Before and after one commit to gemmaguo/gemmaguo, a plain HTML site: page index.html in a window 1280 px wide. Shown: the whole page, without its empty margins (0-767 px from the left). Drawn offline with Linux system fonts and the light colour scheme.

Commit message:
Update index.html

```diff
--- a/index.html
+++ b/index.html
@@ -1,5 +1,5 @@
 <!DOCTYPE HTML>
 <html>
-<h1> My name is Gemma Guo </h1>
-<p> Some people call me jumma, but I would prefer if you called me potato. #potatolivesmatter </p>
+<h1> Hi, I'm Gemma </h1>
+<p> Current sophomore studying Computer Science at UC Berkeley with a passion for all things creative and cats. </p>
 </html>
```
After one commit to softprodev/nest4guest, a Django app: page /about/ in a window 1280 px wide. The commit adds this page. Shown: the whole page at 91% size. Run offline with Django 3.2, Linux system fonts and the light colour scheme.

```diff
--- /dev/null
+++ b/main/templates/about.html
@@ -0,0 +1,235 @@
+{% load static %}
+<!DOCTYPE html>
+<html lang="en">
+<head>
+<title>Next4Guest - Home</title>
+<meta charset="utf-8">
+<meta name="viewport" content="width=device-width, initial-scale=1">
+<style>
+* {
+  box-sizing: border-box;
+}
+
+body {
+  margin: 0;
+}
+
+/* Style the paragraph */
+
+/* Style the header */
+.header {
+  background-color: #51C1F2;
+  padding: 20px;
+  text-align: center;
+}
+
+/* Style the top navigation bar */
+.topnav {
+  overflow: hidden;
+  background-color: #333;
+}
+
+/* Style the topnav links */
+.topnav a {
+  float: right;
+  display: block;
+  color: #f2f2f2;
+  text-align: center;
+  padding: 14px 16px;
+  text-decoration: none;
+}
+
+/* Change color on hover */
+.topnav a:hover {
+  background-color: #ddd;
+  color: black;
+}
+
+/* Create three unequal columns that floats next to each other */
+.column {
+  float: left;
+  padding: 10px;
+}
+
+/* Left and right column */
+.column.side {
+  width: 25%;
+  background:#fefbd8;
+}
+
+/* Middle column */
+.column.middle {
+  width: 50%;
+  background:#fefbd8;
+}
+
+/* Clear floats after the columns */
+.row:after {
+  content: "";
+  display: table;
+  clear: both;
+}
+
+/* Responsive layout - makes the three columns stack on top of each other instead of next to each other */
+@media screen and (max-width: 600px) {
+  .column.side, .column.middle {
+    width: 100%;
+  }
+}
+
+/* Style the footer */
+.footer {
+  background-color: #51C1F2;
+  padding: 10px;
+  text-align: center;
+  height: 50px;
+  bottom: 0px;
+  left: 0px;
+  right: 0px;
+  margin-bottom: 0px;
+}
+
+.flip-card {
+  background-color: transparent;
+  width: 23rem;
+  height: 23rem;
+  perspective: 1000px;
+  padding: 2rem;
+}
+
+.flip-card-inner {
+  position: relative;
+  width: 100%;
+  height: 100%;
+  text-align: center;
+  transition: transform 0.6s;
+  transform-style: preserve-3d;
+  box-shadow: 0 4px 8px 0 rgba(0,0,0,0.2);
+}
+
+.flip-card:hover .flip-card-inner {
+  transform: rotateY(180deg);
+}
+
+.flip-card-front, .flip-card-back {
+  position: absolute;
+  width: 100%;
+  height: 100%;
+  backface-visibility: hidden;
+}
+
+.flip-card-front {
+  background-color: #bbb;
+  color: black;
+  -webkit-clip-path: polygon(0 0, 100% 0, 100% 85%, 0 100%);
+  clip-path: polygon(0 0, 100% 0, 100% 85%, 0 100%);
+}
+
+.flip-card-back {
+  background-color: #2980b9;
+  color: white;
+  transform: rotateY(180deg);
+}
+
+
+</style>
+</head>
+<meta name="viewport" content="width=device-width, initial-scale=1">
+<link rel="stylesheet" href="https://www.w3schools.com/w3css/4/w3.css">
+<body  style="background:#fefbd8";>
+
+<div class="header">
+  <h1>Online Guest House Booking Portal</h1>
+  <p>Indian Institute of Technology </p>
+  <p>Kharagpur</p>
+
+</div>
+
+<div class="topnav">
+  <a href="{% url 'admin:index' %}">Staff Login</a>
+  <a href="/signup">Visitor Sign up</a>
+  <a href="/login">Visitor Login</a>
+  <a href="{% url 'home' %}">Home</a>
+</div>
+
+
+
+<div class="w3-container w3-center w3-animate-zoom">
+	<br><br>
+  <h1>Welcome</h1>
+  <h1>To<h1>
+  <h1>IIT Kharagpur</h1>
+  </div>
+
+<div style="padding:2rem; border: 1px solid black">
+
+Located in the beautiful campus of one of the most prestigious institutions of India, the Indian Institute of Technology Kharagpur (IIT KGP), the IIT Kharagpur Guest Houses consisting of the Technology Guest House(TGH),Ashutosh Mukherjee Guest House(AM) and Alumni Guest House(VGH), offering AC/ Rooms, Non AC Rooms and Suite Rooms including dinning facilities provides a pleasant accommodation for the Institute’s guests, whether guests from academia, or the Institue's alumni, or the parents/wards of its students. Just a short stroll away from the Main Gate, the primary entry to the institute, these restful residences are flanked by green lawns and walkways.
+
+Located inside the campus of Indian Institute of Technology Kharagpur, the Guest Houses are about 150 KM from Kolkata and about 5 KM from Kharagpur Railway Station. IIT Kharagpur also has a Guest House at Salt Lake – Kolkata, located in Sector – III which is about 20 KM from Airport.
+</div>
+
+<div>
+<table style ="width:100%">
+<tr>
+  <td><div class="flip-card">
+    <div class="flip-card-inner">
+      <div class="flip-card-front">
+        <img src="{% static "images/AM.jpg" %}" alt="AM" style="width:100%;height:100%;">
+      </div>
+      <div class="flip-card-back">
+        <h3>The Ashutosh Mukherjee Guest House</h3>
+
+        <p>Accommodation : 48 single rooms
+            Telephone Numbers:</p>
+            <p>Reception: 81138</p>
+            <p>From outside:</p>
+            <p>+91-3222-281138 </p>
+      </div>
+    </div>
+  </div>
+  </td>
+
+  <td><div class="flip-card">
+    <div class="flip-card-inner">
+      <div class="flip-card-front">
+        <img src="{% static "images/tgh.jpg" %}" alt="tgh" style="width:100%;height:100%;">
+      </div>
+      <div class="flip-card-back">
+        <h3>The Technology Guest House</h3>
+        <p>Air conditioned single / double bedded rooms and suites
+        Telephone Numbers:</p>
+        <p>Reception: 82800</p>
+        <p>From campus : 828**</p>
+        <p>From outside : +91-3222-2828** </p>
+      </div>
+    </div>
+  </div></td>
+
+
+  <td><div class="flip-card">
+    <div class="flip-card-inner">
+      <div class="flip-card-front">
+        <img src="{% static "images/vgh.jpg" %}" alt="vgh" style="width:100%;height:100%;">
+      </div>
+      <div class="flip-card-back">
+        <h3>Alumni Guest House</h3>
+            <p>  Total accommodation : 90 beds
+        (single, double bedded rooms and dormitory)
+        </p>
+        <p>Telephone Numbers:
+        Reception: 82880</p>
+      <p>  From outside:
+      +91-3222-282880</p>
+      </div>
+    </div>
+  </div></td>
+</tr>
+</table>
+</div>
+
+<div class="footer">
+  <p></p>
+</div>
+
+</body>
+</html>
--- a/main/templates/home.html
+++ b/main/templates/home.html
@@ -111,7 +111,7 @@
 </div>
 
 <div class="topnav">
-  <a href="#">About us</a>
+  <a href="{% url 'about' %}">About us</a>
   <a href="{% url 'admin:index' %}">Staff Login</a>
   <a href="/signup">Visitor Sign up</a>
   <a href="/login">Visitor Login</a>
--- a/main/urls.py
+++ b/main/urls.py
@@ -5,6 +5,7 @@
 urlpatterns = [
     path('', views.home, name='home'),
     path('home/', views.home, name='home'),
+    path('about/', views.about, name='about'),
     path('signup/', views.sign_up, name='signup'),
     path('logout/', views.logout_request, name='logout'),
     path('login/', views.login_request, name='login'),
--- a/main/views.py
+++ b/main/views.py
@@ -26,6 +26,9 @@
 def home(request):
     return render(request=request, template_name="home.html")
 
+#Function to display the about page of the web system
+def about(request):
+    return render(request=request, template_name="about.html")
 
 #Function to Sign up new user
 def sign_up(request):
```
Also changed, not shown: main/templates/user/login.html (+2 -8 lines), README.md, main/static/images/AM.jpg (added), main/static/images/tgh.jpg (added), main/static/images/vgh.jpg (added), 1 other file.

• **Work instructions**:
Would you please show every line of the material above that includes the string "Visitor"?

• **Task response**:
+  <a href="/signup">Visitor Sign up</a>
+  <a href="/login">Visitor Login</a>
   <a href="/signup">Visitor Sign up</a>
   <a href="/login">Visitor Login</a>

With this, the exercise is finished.